Inflation, or the reduction in the purchasing power of the rupee over the years and is a silent killer of returns for any investment. Put simple, today milk is sold at Rs 54/liter but it was sold at Rs 15/liter in 2006. We need more money to buy same quantity of the same item therefore the currency has become weaker or lost its value.
Suppose the annual average rate of inflation is 5%. If the bank FD provides you 5.5% annual return then in reality, your money grows by only 0.5% annually. Thus, inflation silently eats away your returns.
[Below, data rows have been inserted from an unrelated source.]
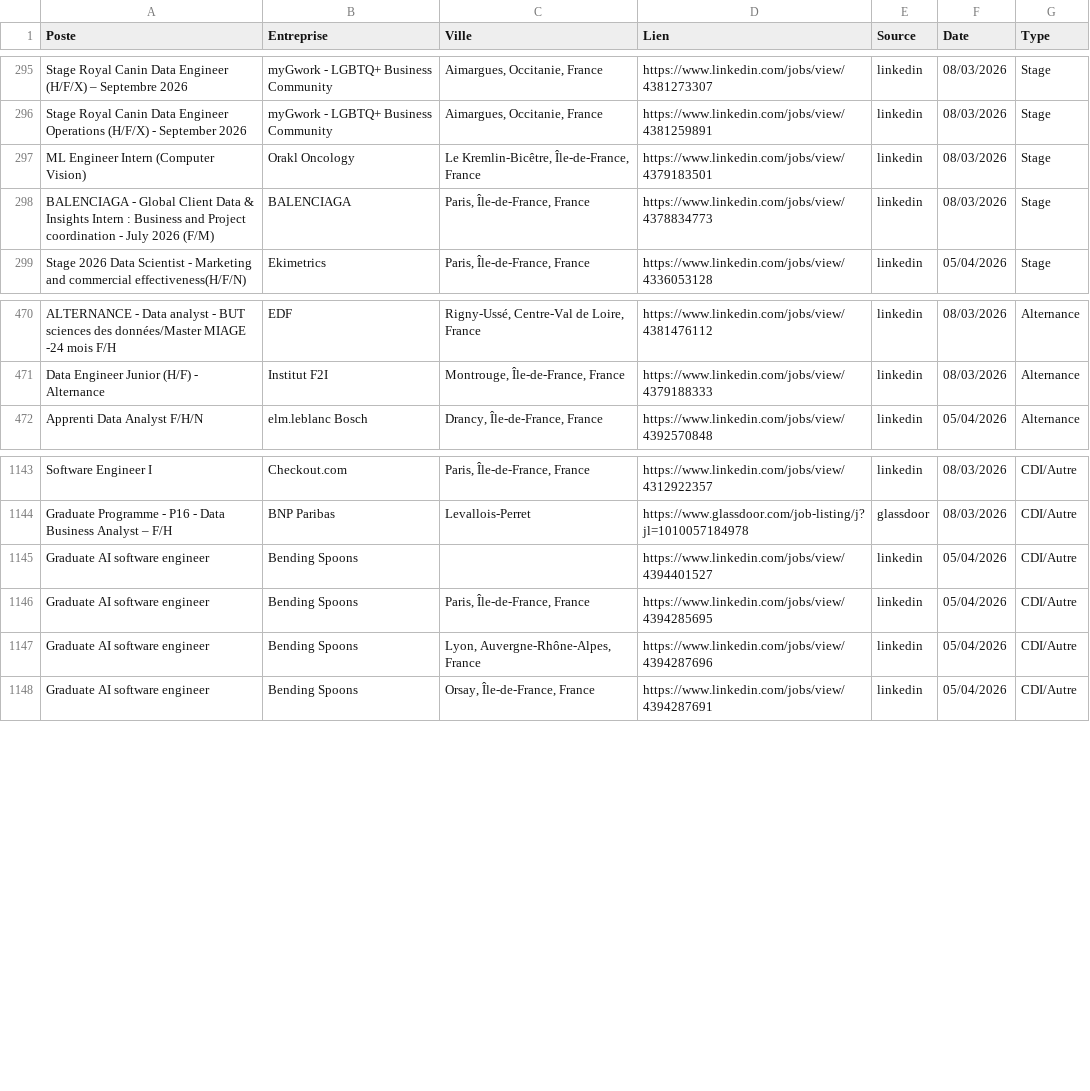
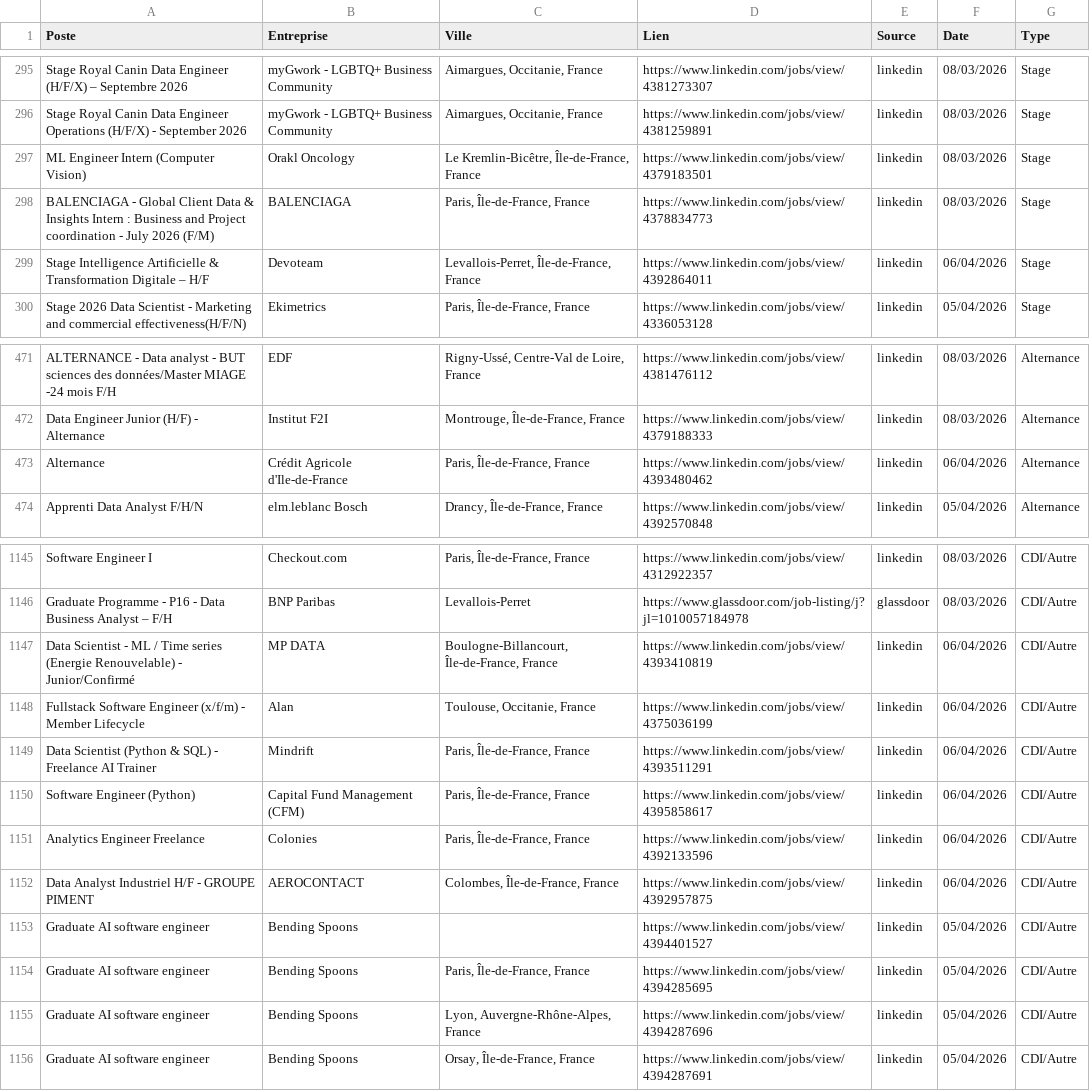
Before and after one commit to sebaarayacastro1/job-hub-france, a CSV file: data/jobs.csv, drawn as a sheet; only a part is shown, gaps mark what is left out; the diff names each change by its address in the sheet, - before the commit and + after, or states it on an @@ line.

Commit message:
Auto-update & Heartbeat: 06-04-2026 06:25

```diff
--- a/data/jobs.csv
+++ b/data/jobs.csv
+row 299: Stage Intelligence Artificielle & Transformation Digitale – H/F | Devoteam | Levallois-Perret, Île-de-France, France | https://www.linkedin.com/jobs/view/4392864011 | linkedin | 06/04/2026 | Stage
+row 473: Alternance | Crédit Agricole d'Ile-de-France | Paris, Île-de-France, France | https://www.linkedin.com/jobs/view/4393480462 | linkedin | 06/04/2026 | Alternance
+row 1147: Data Scientist - ML / Time series (Energie Renouvelable) - Junior/Confirmé | MP DATA | Boulogne-Billancourt, Île-de-France, France | https://www.linkedin.com/jobs/view/4393410819 | linkedin | 06/04/2026 | CDI/Autre
+row 1148: Fullstack Software Engineer (x/f/m) - Member Lifecycle | Alan | Toulouse, Occitanie, France | https://www.linkedin.com/jobs/view/4375036199 | linkedin | 06/04/2026 | CDI/Autre
+row 1149: Data Scientist (Python & SQL) - Freelance AI Trainer | Mindrift | Paris, Île-de-France, France | https://www.linkedin.com/jobs/view/4393511291 | linkedin | 06/04/2026 | CDI/Autre
+row 1150: Software Engineer (Python) | Capital Fund Management (CFM) | Paris, Île-de-France, France | https://www.linkedin.com/jobs/view/4395858617 | linkedin | 06/04/2026 | CDI/Autre
+row 1151: Analytics Engineer Freelance | Colonies | Paris, Île-de-France, France | https://www.linkedin.com/jobs/view/4392133596 | linkedin | 06/04/2026 | CDI/Autre
+row 1152: Data Analyst Industriel H/F - GROUPE PIMENT | AEROCONTACT | Colombes, Île-de-France, France | https://www.linkedin.com/jobs/view/4392957875 | linkedin | 06/04/2026 | CDI/Autre
```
To protect investors from the effects of inflation, indexation benefit has been introduced.
The benefit of Indexation is available only to a selected class of assets such as real estate, debt mutual funds, and bonds, etc.
How Indexation works?
We will not go into the details of indexation here but lt us briefly see how it helps the investors.
Suppose you had bought a piece of land in 2006 for Rs 5 lakhs. Now in 2021, you want to sell it for Rs 20 lakhs. If there was no indexation benefit, your tax liability on this transaction would have been 20% of the profit plus 4% cess on the tax, i.e. 20% of Rs 15 lakhs which is Rs 3 lakhs. and 4% of 3 lakhs would be Rs 12 thousand. Therefore total tax would be Rs 3 lakhs 12 thousand which is a lot of money.
But this is not the case. Taking the benefit of indexation, the cost price you will consider for calculating the profit will not be 5 lakh now. Instead, we calculate the present value of the initial investment using the Cost Inflation index which essentially is the inflation over the years. The CII is notified by the government for each year.
Calculating the present value of an old asset using Indexation
To calculate the present value of the original investment, we do as follows:
Present value = (CII value in the financial year of sale / CII value in the financial year of purchase) X Original value.
Here, CII in 2005-06 = 117 and CII in 2020-21 =311
Hence Present value = (301/117) * 5 lakhs = Rs. 12 lakh 86 thousand
Now to calculate the capital gains, we subtract the calculated present value from the selling price which comes out to be Rs 7 lakh and 14 thousand only instead of the earlier 15 lakh without applying indexation. The tax is Rs 1 lakh and 48 thousand rupees approximately in this case.
Thus with the benefit of indexation, we were able to save almost 50% tax which would have been impossible otherwise.
The key thing to note here is that the benefit of indexation is only available on long term transaction (>3 years). Moreover, long-term capital gains from stock market transactions are not provided the benefit of indexation.
Calculating Income tax on capital gains
On the website of the Income-tax department, there is a tool for calculating your tax liability. You can use this for free by clicking here. However, if you are a complete beginner, the tool can be confusing.
Understanding and Calculating capital gain taxes is a confusing process. Due to so many clauses and conditions involving holding time, type of asset, etc., the topic becomes fearsome but if you are doing transactions in the stock markets, you should know about the tax implications clearly or you could land in trouble. Even if you don’t pay taxes and don’t get caught, it is good to know how much you owe. In any case, I hope this helped you in some way or the other.
If you have any questions, please write them below in the comments and I will try to answer them for you very soon. Thanks for reading.